Forget being the face of the indie rock scene in Champaign (whatever that means). Ryan Groff seems to want to be one of the voices of American rock. Period. Which leaves me to ask myself, what the hell is wrong with playing music and actually acting like you want lots of people to enjoy it? Too many bands still take the opposite approach, working hard on music and then seeming to not care if people listen or not. That's probably the type of band I would be in, and we'd probably suck.
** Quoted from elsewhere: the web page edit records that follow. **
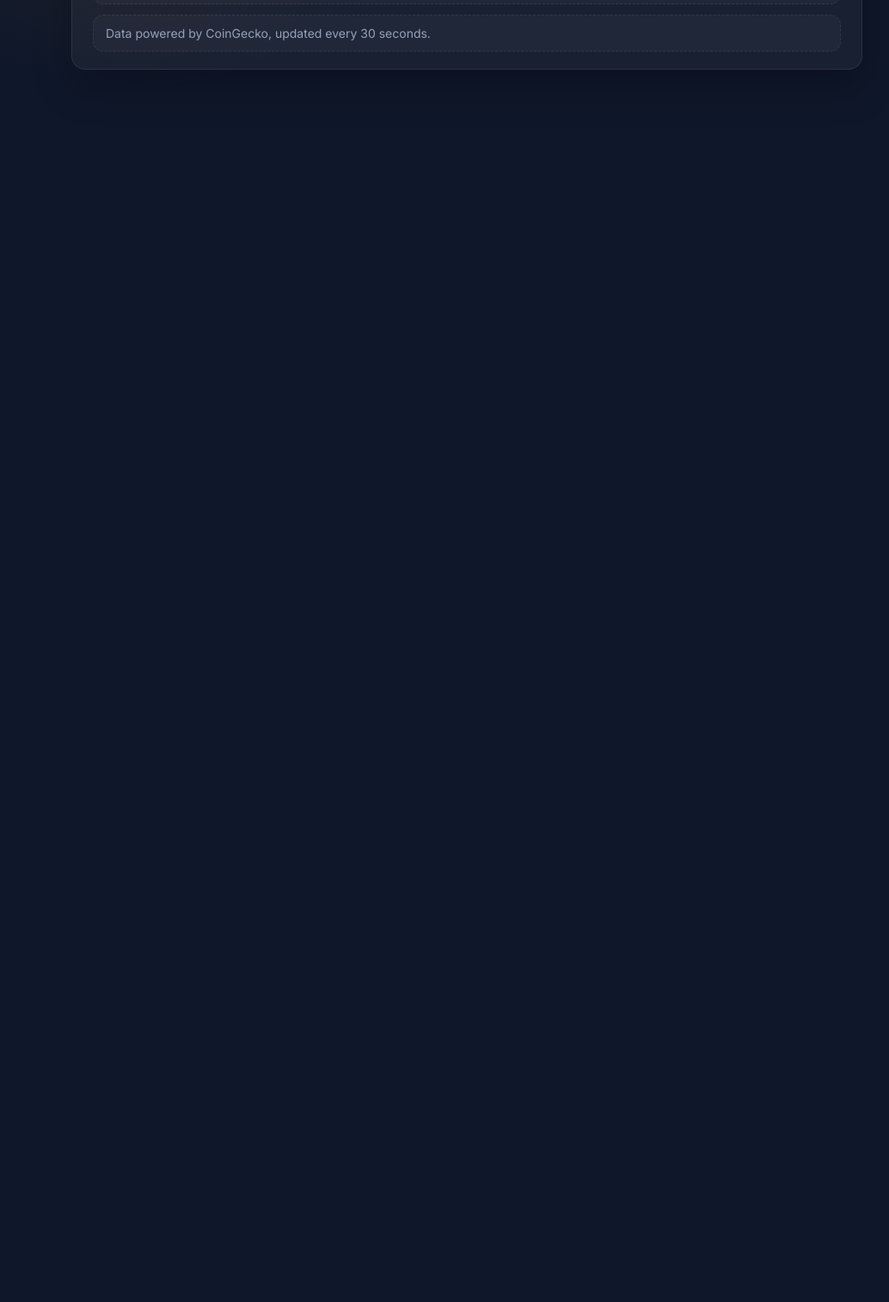
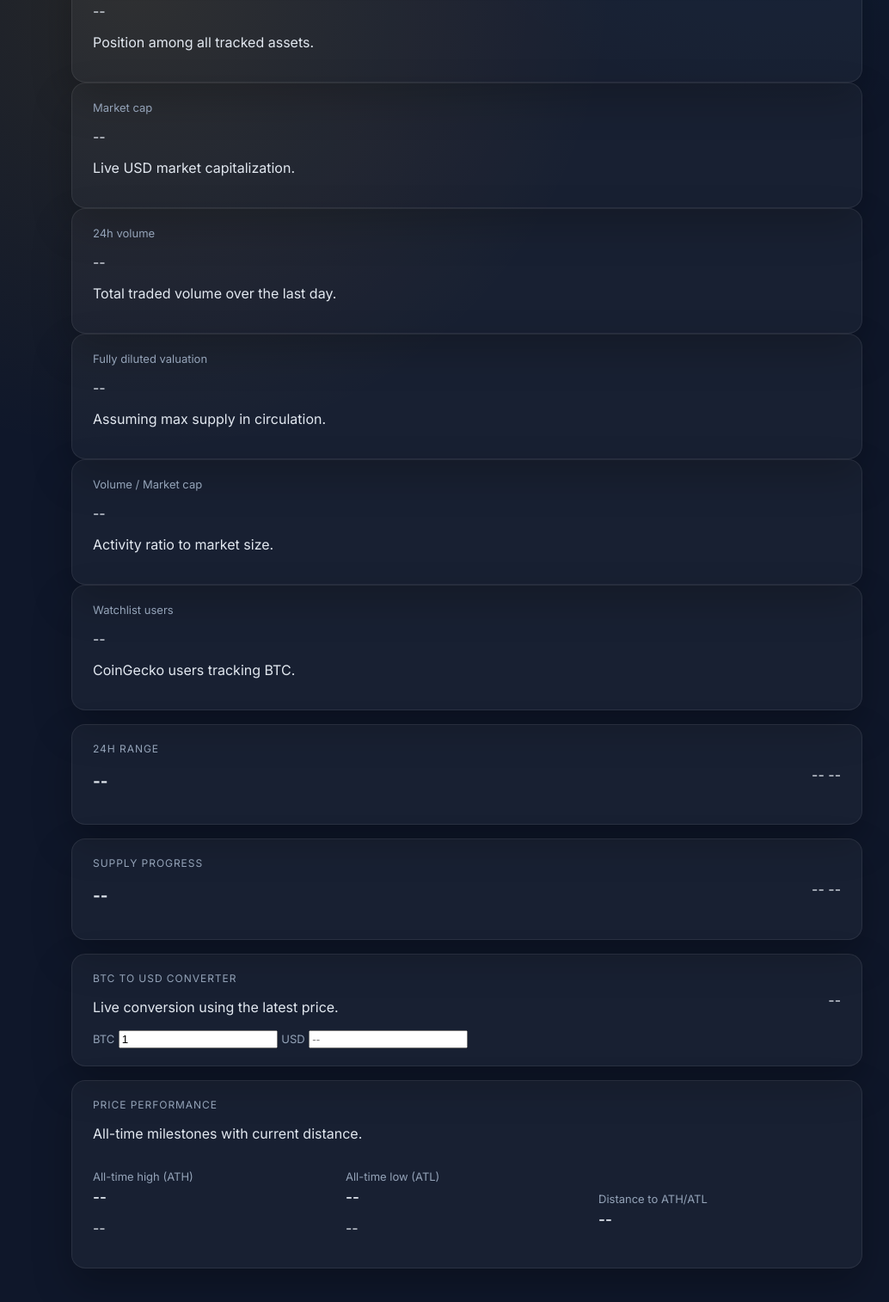
Before and after one commit to kensopro/bitcoin-outlook-app, a plain HTML site: page index.html in a window 1280 px wide. Shown: the part 414-1928 px from the top of the page at 86% size, without its empty margins (97-1131 px from the left). Before the commit the page ends 800 px from the top, so only its background shows below. Drawn offline with Linux system fonts and the light colour scheme; no server answers.

Commit message:
Update index.html

```diff
--- a/index.html
+++ b/index.html
@@ -25,35 +25,147 @@
         </div>
       </header>
 
-      <div class="alert" id="error" role="alert" aria-live="assertive" hidden></div>
-
       <main class="content">
-        <section class="card">
+        <div class="error" id="error-banner" role="alert" hidden></div>
+        <section class="card price-card">
           <div class="card-header">
             <div>
               <p class="eyebrow">Current price</p>
               <h2 class="price" id="price">--</h2>
+              <p class="subtle" id="price-direction">The next update will show the latest movement.</p>
             </div>
-            <div class="change" id="change">--</div>
+            <div class="side-column">
+              <div class="change" id="change">--</div>
+              <p class="label" id="updated">--</p>
+              <div class="actions">
+                <button id="refresh" type="button">Refresh now</button>
+              </div>
+            </div>
           </div>
           <div class="meta">
             <div>
-              <p class="label">Last updated</p>
-              <p class="value" id="updated">--</p>
+              <p class="label">Last updated (local time)</p>
+              <p class="value" id="updated-detailed">--</p>
             </div>
             <div>
               <p class="label">Previous price</p>
               <p class="value" id="previous">--</p>
             </div>
-            <div class="actions">
-              <button id="refresh" type="button">Refresh now</button>
+            <div>
+              <p class="label">Refresh cadence</p>
+              <p class="value">Every 15 seconds with manual refresh available.</p>
             </div>
           </div>
         </section>
 
-        <section class="card highlights" aria-live="polite">
-          <div class="highlight" id="direction">The next update will show the latest movement.</div>
-          <div class="highlight">Data powered by CoinGecko, updated every 30 seconds.</div>
+        <section class="stats-grid" aria-live="polite">
+          <article class="card stat">
+            <p class="label">Market cap rank</p>
+            <p class="stat-value" id="rank">--</p>
+            <p class="subtle">Position among all tracked assets.</p>
+          </article>
+          <article class="card stat">
+            <p class="label">Market cap</p>
+            <p class="stat-value" id="market-cap">--</p>
+            <p class="subtle">Live USD market capitalization.</p>
+          </article>
+          <article class="card stat">
+            <p class="label">24h volume</p>
+            <p class="stat-value" id="volume">--</p>
+            <p class="subtle">Total traded volume over the last day.</p>
+          </article>
+          <article class="card stat">
+            <p class="label">Fully diluted valuation</p>
+            <p class="stat-value" id="fdv">--</p>
+            <p class="subtle">Assuming max supply in circulation.</p>
+          </article>
+          <article class="card stat">
+            <p class="label">Volume / Market cap</p>
+            <p class="stat-value" id="vol-mc">--</p>
+            <p class="subtle">Activity ratio to market size.</p>
+          </article>
+          <article class="card stat">
+            <p class="label">Watchlist users</p>
+            <p class="stat-value" id="watchlist">--</p>
+            <p class="subtle">CoinGecko users tracking BTC.</p>
+          </article>
+        </section>
+
+        <section class="card range-card">
+          <div class="card-header">
+            <div>
+              <p class="eyebrow">24h range</p>
+              <h3 class="range-label" id="range-label">--</h3>
+            </div>
+            <div class="range-values">
+              <span id="low-24h">--</span>
+              <span id="high-24h">--</span>
+            </div>
+          </div>
+          <div class="bar" aria-hidden="true">
+            <div class="bar-fill" id="range-fill"></div>
+          </div>
+        </section>
+
+        <section class="card range-card">
+          <div class="card-header">
+            <div>
+              <p class="eyebrow">Supply progress</p>
+              <h3 class="range-label" id="supply-label">--</h3>
+            </div>
+            <div class="range-values">
+              <span id="circulating">--</span>
+              <span id="max-supply">--</span>
+            </div>
+          </div>
+          <div class="bar" aria-hidden="true">
+            <div class="bar-fill" id="supply-fill"></div>
+          </div>
+        </section>
+
+        <section class="card converter">
+          <div class="card-header">
+            <div>
+              <p class="eyebrow">BTC to USD converter</p>
+              <p class="subtle">Live conversion using the latest price.</p>
+            </div>
+            <div class="pill" id="converter-price">--</div>
+          </div>
+          <div class="converter-grid">
+            <label class="field">
+              <span class="label">BTC</span>
+              <input id="btc-input" type="number" step="0.00000001" min="0" placeholder="1" value="1">
+            </label>
+            <label class="field">
+              <span class="label">USD</span>
+              <input id="usd-input" type="number" step="0.01" min="0" placeholder="--">
+            </label>
+          </div>
+        </section>
+
+        <section class="card performance">
+          <div class="card-header">
+            <div>
+              <p class="eyebrow">Price performance</p>
+              <p class="subtle">All-time milestones with current distance.</p>
+            </div>
+          </div>
+          <div class="meta">
+            <div>
+              <p class="label">All-time high (ATH)</p>
+              <p class="value" id="ath">--</p>
+              <p class="subtle" id="ath-date">--</p>
+            </div>
+            <div>
+              <p class="label">All-time low (ATL)</p>
+              <p class="value" id="atl">--</p>
+              <p class="subtle" id="atl-date">--</p>
+            </div>
+            <div>
+              <p class="label">Distance to ATH/ATL</p>
+              <p class="value" id="distance">--</p>
+            </div>
+          </div>
         </section>
       </main>
     </div>
```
It is not like Elsinore is plopping down three power chords and singing throw away lyrics about the California coastline. The band's songs are populated with fairly dense musical and lyrical themes. Sure the music is often pretty, but with the exception of "Yes Yes Yes", their songs mostly make their listeners earn it. Plus, Groff writes songs that work well for his band's strengths and clearly doesn't concern himself too much with the latest musical headwinds. Despite the band's continued use of keyboard and the occasional use of reverb effects, you are not likely to mistake them for Beach House. This may partially explain why it's taken last year's Yes Yes Yes so long to gain the type of exposure many locals expected right away.

But that release is finally building buzz with prominent advertising campaigns and exposure on national television shows, making this is an opportune time to release some new music. So along comes the new Life Inside an Elephant EP, and the title track sounds appropriately gigantic. The song was written to bellow off the walls of a stadium. Listening on headphones, it almost sounds like there is a crowd murmuring in the background as the first notes hang out in the air. The guitar riff starts up, and in comes the ever-upward keyboard line. The rest of the song focuses on Elsinore's strengths — driving melodies, massive guitar chords and lots of room for Groff's vocals.  The music builds and builds to the inevitable climactic moment, only to have things quickly pulled away for the slow fade out. Other bands may have just sat on the big moment for too long or continued to build to a more furious peak, but Elsinore wisely holds back, and the song is more powerful for it.

The other tracks on the EP are hold-me-overs until (I assume) they will appear in different form on a full length. Both of the "chamber" mixes feel like they are not fully there, sketches of the songs to come. These are the versions it would be fun to hear after you are familiar with the final album version. It's not that they aren't lovely, but I feel like I'm getting the bonus tracks, and I really just want the definitive version. Despite these gripes, lovers of Groff's pipes are bound to enjoy the way his voice melds with the strings on "The Thermostat, The Telephone".

The chamber version of "Ultraviolence," a song with some of Elsinore's most unflinching lyrics, is more of a keeper. It's helped along by the ubiquitous Vivian McConnell (Santah, Grandkids) whose duet with Groff works much better than I would have expected. The song also has a harp (replacing a keyboard line?), so that's nice. But I'm still holding out for the buoyant version that is bound to be on the next proper album. My only question is whether McConnell will appear on that as well.

The EP ends with a remix of "Life Inside an Elephant" which is fine, but not really all that necessary.

I get the feeling that Ryan Groff is the type of guy that, in another lifetime, would be the unemployed businessman who still puts on a suit to watch TV every day. Put another way, in an era where bands like Animal Collective consistently seem indifferent to the huge audiences they have, Elsinore continues to play to the audience they want. And if this EP is an accurate preview of the things to come, expect them to start finding the stadiums to fill their songs.